• [EXERCISE OBJECTIVE]:
Return the entire listing, character for character.

- - - -

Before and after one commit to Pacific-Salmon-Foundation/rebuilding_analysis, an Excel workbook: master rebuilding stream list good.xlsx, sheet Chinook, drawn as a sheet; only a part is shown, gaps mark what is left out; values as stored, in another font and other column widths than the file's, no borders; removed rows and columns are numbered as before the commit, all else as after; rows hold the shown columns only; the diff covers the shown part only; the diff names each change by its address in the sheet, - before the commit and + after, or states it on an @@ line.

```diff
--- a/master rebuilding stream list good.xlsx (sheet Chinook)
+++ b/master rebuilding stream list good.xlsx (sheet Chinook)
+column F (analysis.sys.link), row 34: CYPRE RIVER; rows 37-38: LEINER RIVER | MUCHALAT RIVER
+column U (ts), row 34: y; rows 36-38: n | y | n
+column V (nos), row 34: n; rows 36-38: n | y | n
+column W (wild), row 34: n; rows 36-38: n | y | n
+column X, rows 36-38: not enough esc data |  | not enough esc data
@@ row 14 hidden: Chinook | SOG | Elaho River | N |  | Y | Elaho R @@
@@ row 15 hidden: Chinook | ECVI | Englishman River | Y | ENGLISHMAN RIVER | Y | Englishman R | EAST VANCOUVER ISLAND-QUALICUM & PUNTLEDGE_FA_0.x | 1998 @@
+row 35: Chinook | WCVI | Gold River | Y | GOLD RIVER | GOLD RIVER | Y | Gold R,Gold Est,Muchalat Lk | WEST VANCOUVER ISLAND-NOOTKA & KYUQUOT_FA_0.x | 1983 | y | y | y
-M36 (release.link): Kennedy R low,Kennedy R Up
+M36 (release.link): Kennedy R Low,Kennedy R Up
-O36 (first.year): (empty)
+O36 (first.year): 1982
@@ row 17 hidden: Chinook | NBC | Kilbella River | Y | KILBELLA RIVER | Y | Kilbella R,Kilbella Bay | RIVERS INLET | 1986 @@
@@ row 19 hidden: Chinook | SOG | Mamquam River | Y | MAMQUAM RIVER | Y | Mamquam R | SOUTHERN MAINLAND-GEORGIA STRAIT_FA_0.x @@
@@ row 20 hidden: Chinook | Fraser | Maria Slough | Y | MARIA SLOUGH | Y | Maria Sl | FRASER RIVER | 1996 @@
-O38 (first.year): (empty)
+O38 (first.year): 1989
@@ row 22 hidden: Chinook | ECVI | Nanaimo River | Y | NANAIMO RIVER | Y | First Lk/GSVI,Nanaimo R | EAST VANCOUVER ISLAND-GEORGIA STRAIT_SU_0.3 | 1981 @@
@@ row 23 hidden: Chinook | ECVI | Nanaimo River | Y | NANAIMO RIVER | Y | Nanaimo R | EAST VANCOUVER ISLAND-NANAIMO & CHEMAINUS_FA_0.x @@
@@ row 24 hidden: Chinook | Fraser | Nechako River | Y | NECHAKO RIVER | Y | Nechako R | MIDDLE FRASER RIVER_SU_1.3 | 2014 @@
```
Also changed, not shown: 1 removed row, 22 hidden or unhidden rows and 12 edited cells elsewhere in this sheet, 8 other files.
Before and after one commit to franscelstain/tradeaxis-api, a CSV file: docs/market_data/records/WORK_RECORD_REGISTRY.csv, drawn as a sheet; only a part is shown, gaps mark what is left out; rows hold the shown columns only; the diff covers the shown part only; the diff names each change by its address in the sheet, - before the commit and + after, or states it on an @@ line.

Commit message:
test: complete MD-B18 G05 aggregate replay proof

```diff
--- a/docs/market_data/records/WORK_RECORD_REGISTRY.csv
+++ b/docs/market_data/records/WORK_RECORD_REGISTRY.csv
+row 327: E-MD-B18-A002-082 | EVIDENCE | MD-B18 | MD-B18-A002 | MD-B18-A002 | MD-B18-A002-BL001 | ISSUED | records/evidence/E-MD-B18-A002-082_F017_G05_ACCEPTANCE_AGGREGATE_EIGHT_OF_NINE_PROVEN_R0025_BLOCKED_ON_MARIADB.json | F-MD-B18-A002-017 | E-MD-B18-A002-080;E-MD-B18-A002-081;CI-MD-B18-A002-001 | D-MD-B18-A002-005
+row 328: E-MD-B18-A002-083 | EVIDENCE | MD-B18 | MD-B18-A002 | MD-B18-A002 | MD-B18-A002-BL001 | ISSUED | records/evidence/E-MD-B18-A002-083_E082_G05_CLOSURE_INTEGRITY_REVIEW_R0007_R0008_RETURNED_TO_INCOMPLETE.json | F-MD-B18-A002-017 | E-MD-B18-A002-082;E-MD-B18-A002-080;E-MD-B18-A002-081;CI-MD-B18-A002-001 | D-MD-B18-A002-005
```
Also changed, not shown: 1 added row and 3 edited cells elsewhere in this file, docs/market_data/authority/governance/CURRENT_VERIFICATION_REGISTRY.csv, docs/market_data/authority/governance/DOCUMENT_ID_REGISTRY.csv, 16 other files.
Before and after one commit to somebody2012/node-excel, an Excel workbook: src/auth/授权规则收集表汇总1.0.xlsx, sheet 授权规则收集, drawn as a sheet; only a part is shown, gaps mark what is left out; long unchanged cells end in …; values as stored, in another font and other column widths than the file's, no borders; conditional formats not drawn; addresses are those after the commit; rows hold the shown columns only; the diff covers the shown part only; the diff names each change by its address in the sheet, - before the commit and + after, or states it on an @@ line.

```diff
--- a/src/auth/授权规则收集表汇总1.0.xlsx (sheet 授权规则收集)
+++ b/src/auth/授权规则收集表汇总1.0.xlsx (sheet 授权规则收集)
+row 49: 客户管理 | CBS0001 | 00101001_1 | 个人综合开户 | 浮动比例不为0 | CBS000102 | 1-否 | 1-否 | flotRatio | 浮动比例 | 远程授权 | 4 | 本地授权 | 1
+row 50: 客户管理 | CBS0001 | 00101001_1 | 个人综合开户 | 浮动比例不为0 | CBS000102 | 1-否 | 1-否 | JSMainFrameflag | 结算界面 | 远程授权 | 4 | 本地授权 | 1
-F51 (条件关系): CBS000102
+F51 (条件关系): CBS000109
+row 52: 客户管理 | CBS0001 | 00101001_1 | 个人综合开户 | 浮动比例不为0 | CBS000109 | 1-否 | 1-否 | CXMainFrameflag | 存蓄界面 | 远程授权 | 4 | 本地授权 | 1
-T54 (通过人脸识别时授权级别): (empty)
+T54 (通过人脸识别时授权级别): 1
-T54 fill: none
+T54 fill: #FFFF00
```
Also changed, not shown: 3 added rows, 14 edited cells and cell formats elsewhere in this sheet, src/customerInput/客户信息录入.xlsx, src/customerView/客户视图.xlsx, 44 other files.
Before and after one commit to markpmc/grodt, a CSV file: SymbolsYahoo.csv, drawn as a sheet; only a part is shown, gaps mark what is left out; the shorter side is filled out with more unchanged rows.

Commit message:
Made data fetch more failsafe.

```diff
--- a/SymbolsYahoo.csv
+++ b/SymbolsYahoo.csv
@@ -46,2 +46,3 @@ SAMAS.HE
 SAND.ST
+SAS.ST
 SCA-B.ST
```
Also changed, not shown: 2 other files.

- - - -

• [ANSWER FOR THIS EXERCISE]:
Before and after one commit to Pacific-Salmon-Foundation/rebuilding_analysis, an Excel workbook: master rebuilding stream list good.xlsx, sheet Chinook, drawn as a sheet; only a part is shown, gaps mark what is left out; values as stored, in another font and other column widths than the file's, no borders; removed rows and columns are numbered as before the commit, all else as after; rows hold the shown columns only; the diff covers the shown part only; the diff names each change by its address in the sheet, - before the commit and + after, or states it on an @@ line.

```diff
--- a/master rebuilding stream list good.xlsx (sheet Chinook)
+++ b/master rebuilding stream list good.xlsx (sheet Chinook)
+column F (analysis.sys.link), row 34: CYPRE RIVER; rows 37-38: LEINER RIVER | MUCHALAT RIVER
+column U (ts), row 34: y; rows 36-38: n | y | n
+column V (nos), row 34: n; rows 36-38: n | y | n
+column W (wild), row 34: n; rows 36-38: n | y | n
+column X, rows 36-38: not enough esc data |  | not enough esc data
@@ row 14 hidden: Chinook | SOG | Elaho River | N |  | Y | Elaho R @@
@@ row 15 hidden: Chinook | ECVI | Englishman River | Y | ENGLISHMAN RIVER | Y | Englishman R | EAST VANCOUVER ISLAND-QUALICUM & PUNTLEDGE_FA_0.x | 1998 @@
+row 35: Chinook | WCVI | Gold River | Y | GOLD RIVER | GOLD RIVER | Y | Gold R,Gold Est,Muchalat Lk | WEST VANCOUVER ISLAND-NOOTKA & KYUQUOT_FA_0.x | 1983 | y | y | y
-M36 (release.link): Kennedy R low,Kennedy R Up
+M36 (release.link): Kennedy R Low,Kennedy R Up
-O36 (first.year): (empty)
+O36 (first.year): 1982
@@ row 17 hidden: Chinook | NBC | Kilbella River | Y | KILBELLA RIVER | Y | Kilbella R,Kilbella Bay | RIVERS INLET | 1986 @@
@@ row 19 hidden: Chinook | SOG | Mamquam River | Y | MAMQUAM RIVER | Y | Mamquam R | SOUTHERN MAINLAND-GEORGIA STRAIT_FA_0.x @@
@@ row 20 hidden: Chinook | Fraser | Maria Slough | Y | MARIA SLOUGH | Y | Maria Sl | FRASER RIVER | 1996 @@
-O38 (first.year): (empty)
+O38 (first.year): 1989
@@ row 22 hidden: Chinook | ECVI | Nanaimo River | Y | NANAIMO RIVER | Y | First Lk/GSVI,Nanaimo R | EAST VANCOUVER ISLAND-GEORGIA STRAIT_SU_0.3 | 1981 @@
@@ row 23 hidden: Chinook | ECVI | Nanaimo River | Y | NANAIMO RIVER | Y | Nanaimo R | EAST VANCOUVER ISLAND-NANAIMO & CHEMAINUS_FA_0.x @@
@@ row 24 hidden: Chinook | Fraser | Nechako River | Y | NECHAKO RIVER | Y | Nechako R | MIDDLE FRASER RIVER_SU_1.3 | 2014 @@
```
Also changed, not shown: 1 removed row, 22 hidden or unhidden rows and 12 edited cells elsewhere in this sheet, 8 other files.
Before and after one commit to franscelstain/tradeaxis-api, a CSV file: docs/market_data/records/WORK_RECORD_REGISTRY.csv, drawn as a sheet; only a part is shown, gaps mark what is left out; rows hold the shown columns only; the diff covers the shown part only; the diff names each change by its address in the sheet, - before the commit and + after, or states it on an @@ line.

Commit message:
test: complete MD-B18 G05 aggregate replay proof

```diff
--- a/docs/market_data/records/WORK_RECORD_REGISTRY.csv
+++ b/docs/market_data/records/WORK_RECORD_REGISTRY.csv
+row 327: E-MD-B18-A002-082 | EVIDENCE | MD-B18 | MD-B18-A002 | MD-B18-A002 | MD-B18-A002-BL001 | ISSUED | records/evidence/E-MD-B18-A002-082_F017_G05_ACCEPTANCE_AGGREGATE_EIGHT_OF_NINE_PROVEN_R0025_BLOCKED_ON_MARIADB.json | F-MD-B18-A002-017 | E-MD-B18-A002-080;E-MD-B18-A002-081;CI-MD-B18-A002-001 | D-MD-B18-A002-005
+row 328: E-MD-B18-A002-083 | EVIDENCE | MD-B18 | MD-B18-A002 | MD-B18-A002 | MD-B18-A002-BL001 | ISSUED | records/evidence/E-MD-B18-A002-083_E082_G05_CLOSURE_INTEGRITY_REVIEW_R0007_R0008_RETURNED_TO_INCOMPLETE.json | F-MD-B18-A002-017 | E-MD-B18-A002-082;E-MD-B18-A002-080;E-MD-B18-A002-081;CI-MD-B18-A002-001 | D-MD-B18-A002-005
```
Also changed, not shown: 1 added row and 3 edited cells elsewhere in this file, docs/market_data/authority/governance/CURRENT_VERIFICATION_REGISTRY.csv, docs/market_data/authority/governance/DOCUMENT_ID_REGISTRY.csv, 16 other files.
Before and after one commit to somebody2012/node-excel, an Excel workbook: src/auth/授权规则收集表汇总1.0.xlsx, sheet 授权规则收集, drawn as a sheet; only a part is shown, gaps mark what is left out; long unchanged cells end in …; values as stored, in another font and other column widths than the file's, no borders; conditional formats not drawn; addresses are those after the commit; rows hold the shown columns only; the diff covers the shown part only; the diff names each change by its address in the sheet, - before the commit and + after, or states it on an @@ line.

```diff
--- a/src/auth/授权规则收集表汇总1.0.xlsx (sheet 授权规则收集)
+++ b/src/auth/授权规则收集表汇总1.0.xlsx (sheet 授权规则收集)
+row 49: 客户管理 | CBS0001 | 00101001_1 | 个人综合开户 | 浮动比例不为0 | CBS000102 | 1-否 | 1-否 | flotRatio | 浮动比例 | 远程授权 | 4 | 本地授权 | 1
+row 50: 客户管理 | CBS0001 | 00101001_1 | 个人综合开户 | 浮动比例不为0 | CBS000102 | 1-否 | 1-否 | JSMainFrameflag | 结算界面 | 远程授权 | 4 | 本地授权 | 1
-F51 (条件关系): CBS000102
+F51 (条件关系): CBS000109
+row 52: 客户管理 | CBS0001 | 00101001_1 | 个人综合开户 | 浮动比例不为0 | CBS000109 | 1-否 | 1-否 | CXMainFrameflag | 存蓄界面 | 远程授权 | 4 | 本地授权 | 1
-T54 (通过人脸识别时授权级别): (empty)
+T54 (通过人脸识别时授权级别): 1
-T54 fill: none
+T54 fill: #FFFF00
```
Also changed, not shown: 3 added rows, 14 edited cells and cell formats elsewhere in this sheet, src/customerInput/客户信息录入.xlsx, src/customerView/客户视图.xlsx, 44 other files.
Before and after one commit to markpmc/grodt, a CSV file: SymbolsYahoo.csv, drawn as a sheet; only a part is shown, gaps mark what is left out; the shorter side is filled out with more unchanged rows.

Commit message:
Made data fetch more failsafe.

```diff
--- a/SymbolsYahoo.csv
+++ b/SymbolsYahoo.csv
@@ -46,2 +46,3 @@ SAMAS.HE
 SAND.ST
+SAS.ST
 SCA-B.ST
```
Also changed, not shown: 2 other files.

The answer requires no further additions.